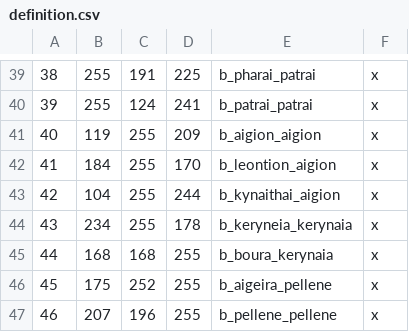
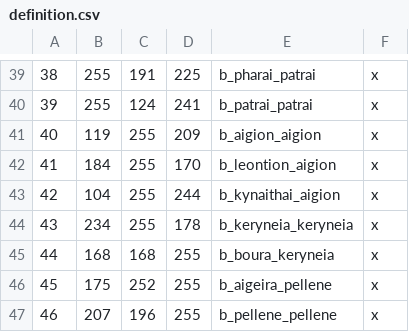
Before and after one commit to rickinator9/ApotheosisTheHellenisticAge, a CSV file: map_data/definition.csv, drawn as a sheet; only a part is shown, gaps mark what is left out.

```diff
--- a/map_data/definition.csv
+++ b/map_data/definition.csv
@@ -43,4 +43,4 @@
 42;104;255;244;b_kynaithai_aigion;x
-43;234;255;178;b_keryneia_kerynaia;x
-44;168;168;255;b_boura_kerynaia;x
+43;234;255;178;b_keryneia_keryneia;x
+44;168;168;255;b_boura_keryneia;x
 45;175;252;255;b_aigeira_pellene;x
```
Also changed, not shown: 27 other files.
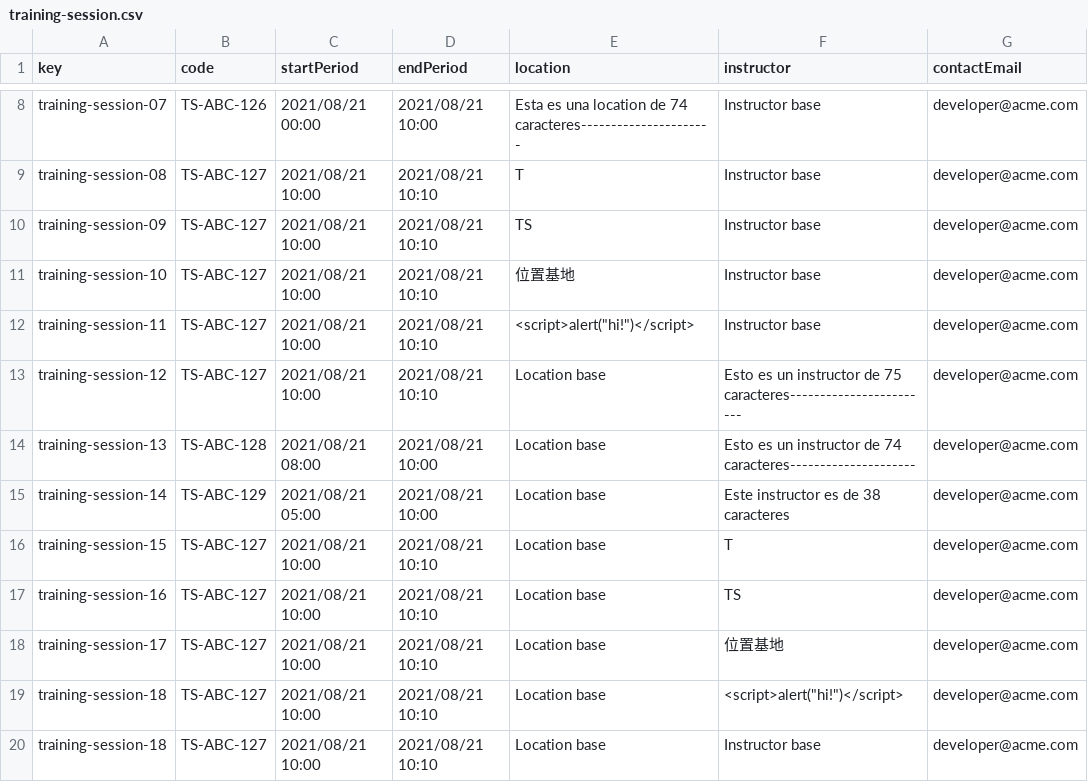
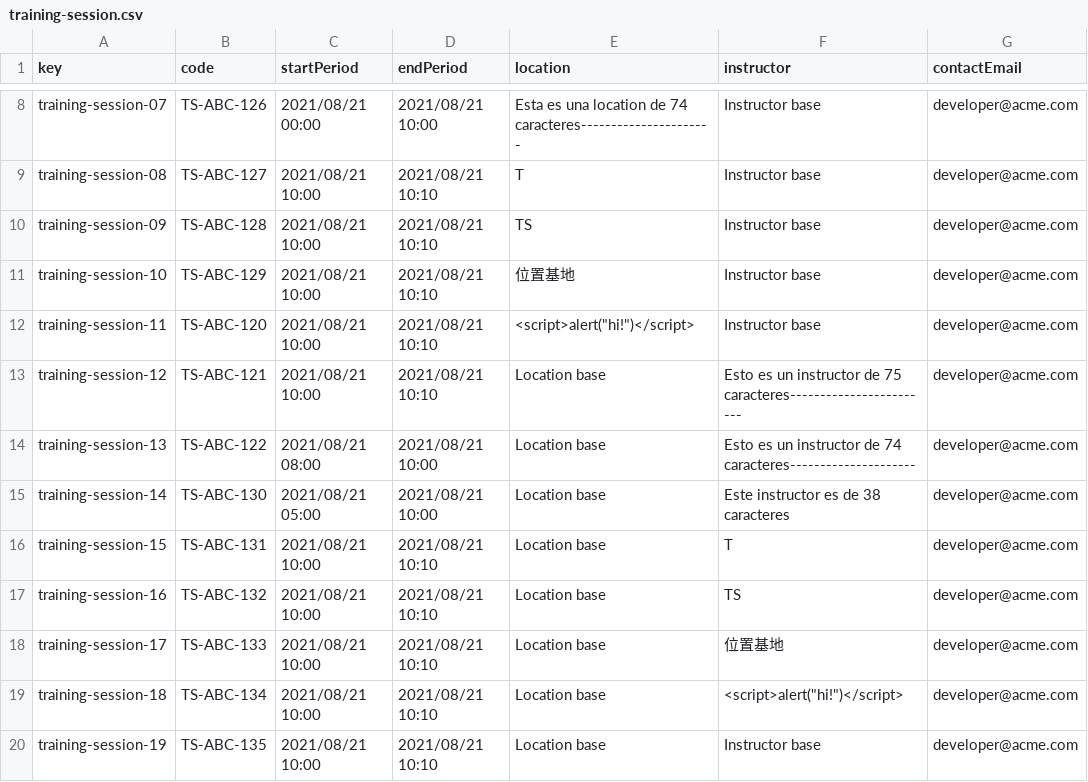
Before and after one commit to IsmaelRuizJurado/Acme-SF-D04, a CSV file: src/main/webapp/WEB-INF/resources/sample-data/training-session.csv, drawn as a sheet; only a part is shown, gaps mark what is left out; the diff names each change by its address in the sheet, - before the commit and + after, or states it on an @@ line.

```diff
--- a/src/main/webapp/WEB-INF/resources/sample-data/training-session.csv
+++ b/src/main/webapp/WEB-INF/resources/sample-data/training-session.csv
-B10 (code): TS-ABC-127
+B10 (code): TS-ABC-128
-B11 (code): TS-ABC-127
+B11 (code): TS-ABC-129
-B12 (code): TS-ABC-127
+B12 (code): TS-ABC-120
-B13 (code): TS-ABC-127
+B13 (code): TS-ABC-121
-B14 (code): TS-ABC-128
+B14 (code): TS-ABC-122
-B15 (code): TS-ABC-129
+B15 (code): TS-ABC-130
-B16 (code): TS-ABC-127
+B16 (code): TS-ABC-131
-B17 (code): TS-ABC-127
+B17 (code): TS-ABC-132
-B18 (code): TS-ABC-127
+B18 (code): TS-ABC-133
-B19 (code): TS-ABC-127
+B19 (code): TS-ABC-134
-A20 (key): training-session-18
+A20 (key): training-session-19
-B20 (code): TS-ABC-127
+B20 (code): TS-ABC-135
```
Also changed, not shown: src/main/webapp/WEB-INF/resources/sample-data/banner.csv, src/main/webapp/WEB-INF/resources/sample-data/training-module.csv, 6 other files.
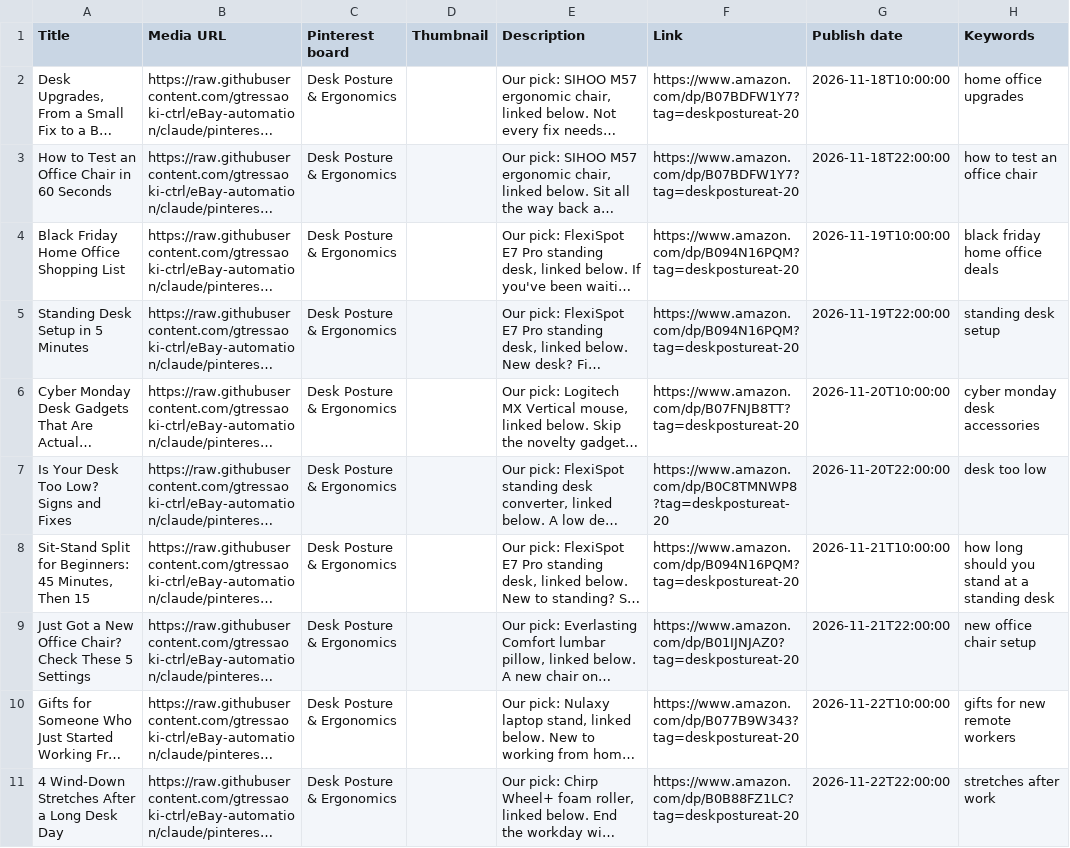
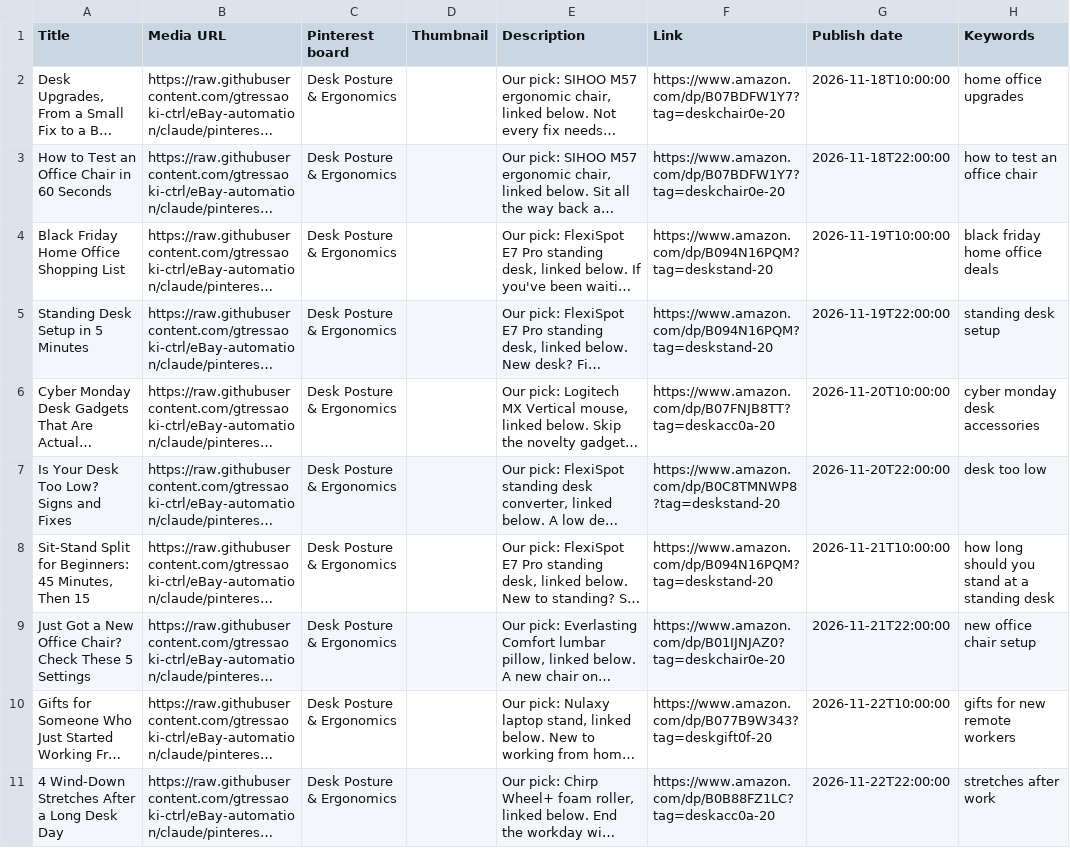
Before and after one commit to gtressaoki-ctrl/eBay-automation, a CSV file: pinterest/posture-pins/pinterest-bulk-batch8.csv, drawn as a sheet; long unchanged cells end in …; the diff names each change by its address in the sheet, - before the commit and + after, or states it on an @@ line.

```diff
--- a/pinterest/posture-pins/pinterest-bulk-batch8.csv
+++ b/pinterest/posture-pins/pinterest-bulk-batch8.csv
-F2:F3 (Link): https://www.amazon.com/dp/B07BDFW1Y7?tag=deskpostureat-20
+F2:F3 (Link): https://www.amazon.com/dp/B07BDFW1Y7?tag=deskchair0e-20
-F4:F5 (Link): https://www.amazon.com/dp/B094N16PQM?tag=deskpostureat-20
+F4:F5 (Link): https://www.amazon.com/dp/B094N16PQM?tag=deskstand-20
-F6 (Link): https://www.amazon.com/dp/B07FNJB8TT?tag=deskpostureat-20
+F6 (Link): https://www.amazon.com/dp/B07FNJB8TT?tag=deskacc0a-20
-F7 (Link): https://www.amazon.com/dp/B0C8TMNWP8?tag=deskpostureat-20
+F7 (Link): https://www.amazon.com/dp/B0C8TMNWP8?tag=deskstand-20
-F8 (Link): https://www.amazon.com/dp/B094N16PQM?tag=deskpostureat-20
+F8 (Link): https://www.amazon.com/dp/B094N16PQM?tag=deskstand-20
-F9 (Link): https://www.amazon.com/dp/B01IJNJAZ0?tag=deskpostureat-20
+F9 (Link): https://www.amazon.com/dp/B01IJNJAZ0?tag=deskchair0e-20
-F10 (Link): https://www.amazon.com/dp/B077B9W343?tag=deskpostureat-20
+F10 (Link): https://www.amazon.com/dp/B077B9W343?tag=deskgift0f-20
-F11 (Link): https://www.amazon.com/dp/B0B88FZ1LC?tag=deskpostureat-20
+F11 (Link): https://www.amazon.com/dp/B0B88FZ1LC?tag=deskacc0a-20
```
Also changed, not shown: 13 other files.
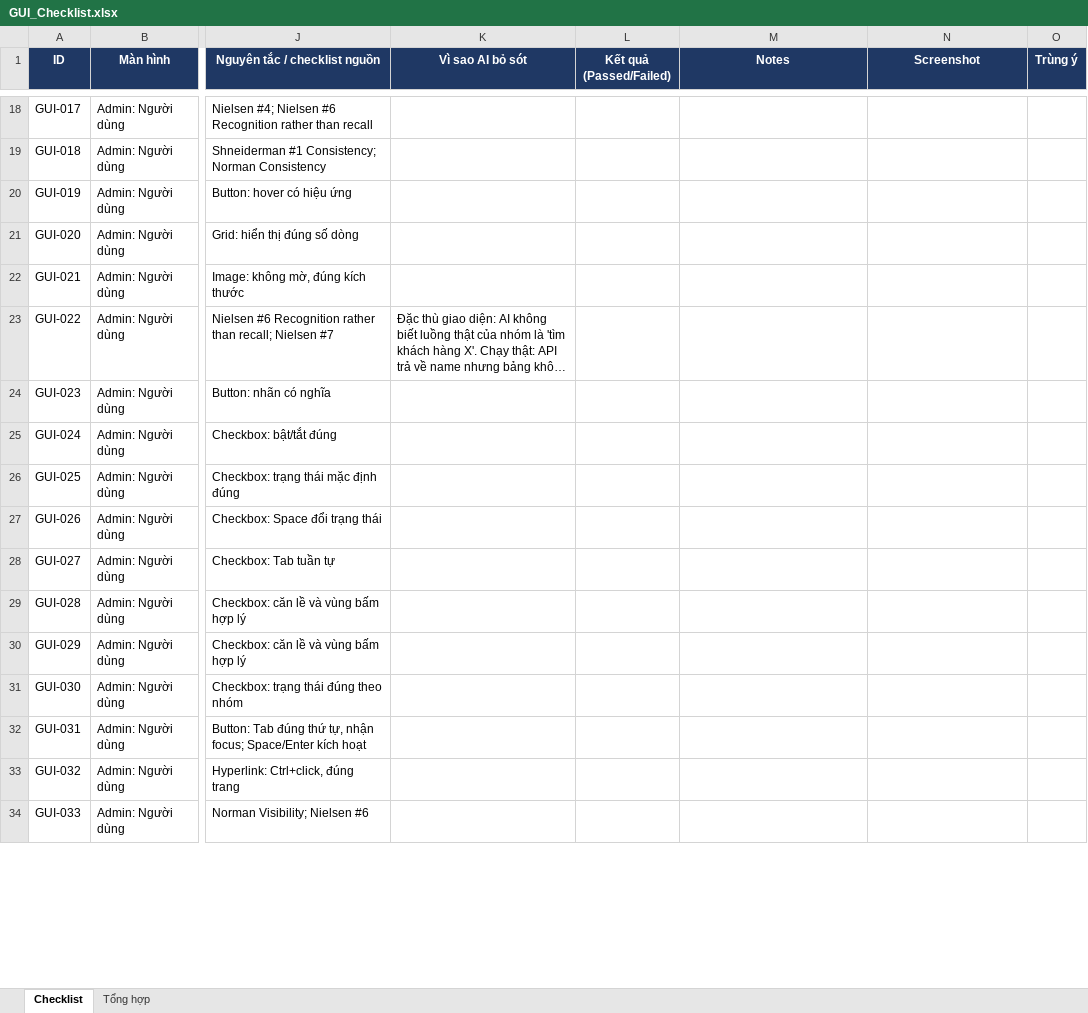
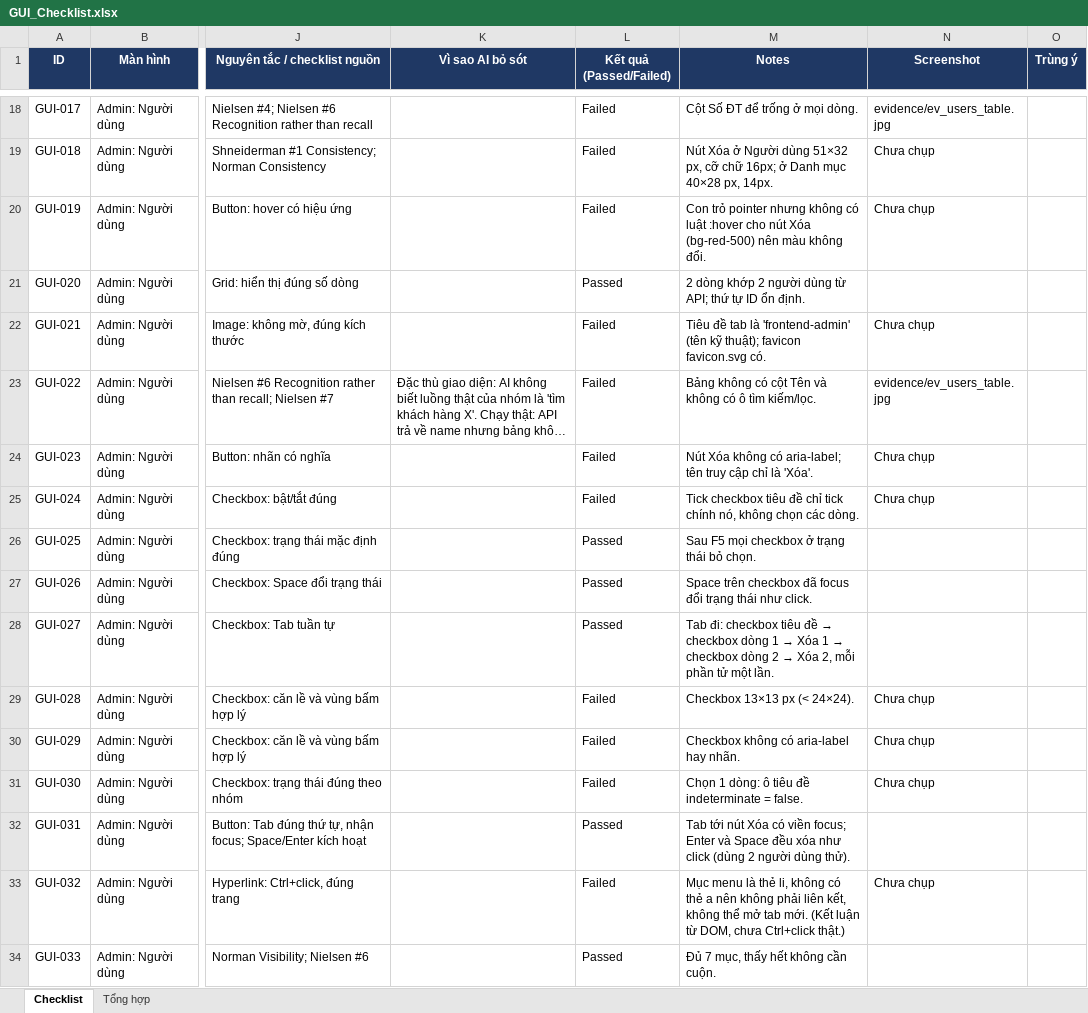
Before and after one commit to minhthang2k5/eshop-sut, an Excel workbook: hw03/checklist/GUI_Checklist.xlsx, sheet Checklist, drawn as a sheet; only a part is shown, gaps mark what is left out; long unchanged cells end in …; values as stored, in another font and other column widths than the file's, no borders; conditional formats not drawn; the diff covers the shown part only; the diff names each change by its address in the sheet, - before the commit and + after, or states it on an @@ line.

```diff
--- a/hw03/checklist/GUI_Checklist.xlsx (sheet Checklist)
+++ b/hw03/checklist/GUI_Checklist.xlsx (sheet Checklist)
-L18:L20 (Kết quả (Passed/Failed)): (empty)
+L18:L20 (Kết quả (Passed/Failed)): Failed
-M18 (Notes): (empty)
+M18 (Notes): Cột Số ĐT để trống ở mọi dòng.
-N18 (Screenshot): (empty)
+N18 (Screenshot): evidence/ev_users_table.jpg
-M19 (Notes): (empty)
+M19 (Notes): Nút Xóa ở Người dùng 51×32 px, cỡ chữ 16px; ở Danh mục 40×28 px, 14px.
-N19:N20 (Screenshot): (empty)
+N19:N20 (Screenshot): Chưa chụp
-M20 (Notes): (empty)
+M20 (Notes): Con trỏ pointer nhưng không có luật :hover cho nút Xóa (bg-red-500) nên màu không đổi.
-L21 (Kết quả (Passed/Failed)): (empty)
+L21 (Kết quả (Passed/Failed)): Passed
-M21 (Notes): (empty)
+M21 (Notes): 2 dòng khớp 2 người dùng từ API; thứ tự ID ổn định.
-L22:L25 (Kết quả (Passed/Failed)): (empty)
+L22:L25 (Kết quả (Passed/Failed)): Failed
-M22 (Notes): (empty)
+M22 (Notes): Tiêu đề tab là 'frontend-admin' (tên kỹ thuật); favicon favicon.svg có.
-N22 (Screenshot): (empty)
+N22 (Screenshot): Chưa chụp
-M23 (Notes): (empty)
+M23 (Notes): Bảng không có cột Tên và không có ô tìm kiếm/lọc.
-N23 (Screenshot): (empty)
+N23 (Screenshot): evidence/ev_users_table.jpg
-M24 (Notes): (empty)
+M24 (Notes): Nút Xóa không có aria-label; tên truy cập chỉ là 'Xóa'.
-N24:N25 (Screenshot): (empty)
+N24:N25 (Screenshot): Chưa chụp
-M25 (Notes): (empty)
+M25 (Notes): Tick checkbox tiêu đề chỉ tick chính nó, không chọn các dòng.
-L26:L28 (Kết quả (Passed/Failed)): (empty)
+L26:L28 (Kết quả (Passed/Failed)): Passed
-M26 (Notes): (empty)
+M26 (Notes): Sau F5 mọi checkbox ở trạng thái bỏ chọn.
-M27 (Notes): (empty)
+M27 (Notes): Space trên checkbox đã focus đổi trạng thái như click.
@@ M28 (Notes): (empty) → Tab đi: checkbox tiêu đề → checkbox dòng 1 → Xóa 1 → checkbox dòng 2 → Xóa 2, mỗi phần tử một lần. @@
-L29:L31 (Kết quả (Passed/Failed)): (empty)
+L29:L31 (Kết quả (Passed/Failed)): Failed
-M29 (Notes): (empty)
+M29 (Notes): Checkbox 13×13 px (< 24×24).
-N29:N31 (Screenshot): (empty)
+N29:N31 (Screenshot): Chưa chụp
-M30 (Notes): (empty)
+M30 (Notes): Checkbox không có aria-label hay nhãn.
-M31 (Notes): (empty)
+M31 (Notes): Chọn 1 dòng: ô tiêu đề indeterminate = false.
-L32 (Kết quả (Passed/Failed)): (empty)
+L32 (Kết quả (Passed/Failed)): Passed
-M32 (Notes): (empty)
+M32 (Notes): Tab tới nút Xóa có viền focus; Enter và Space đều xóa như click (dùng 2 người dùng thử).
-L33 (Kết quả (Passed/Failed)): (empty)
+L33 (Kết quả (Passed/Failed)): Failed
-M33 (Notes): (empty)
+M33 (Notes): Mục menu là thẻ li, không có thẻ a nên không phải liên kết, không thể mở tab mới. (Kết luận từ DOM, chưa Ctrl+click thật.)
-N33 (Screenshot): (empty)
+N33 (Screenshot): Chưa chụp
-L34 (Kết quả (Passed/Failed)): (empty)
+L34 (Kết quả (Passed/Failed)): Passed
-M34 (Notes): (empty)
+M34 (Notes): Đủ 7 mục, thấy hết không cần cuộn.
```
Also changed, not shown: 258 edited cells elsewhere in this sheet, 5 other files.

##########

What you have to do: Only the lines from the top of the records through the line with "Also changed, not shown: 27 other files." belong in the copy; write them out exactly, leaving out pictures.

Response box:
Before and after one commit to rickinator9/ApotheosisTheHellenisticAge, a CSV file: map_data/definition.csv, drawn as a sheet; only a part is shown, gaps mark what is left out.

```diff
--- a/map_data/definition.csv
+++ b/map_data/definition.csv
@@ -43,4 +43,4 @@
 42;104;255;244;b_kynaithai_aigion;x
-43;234;255;178;b_keryneia_kerynaia;x
-44;168;168;255;b_boura_kerynaia;x
+43;234;255;178;b_keryneia_keryneia;x
+44;168;168;255;b_boura_keryneia;x
 45;175;252;255;b_aigeira_pellene;x
```
Also changed, not shown: 27 other files.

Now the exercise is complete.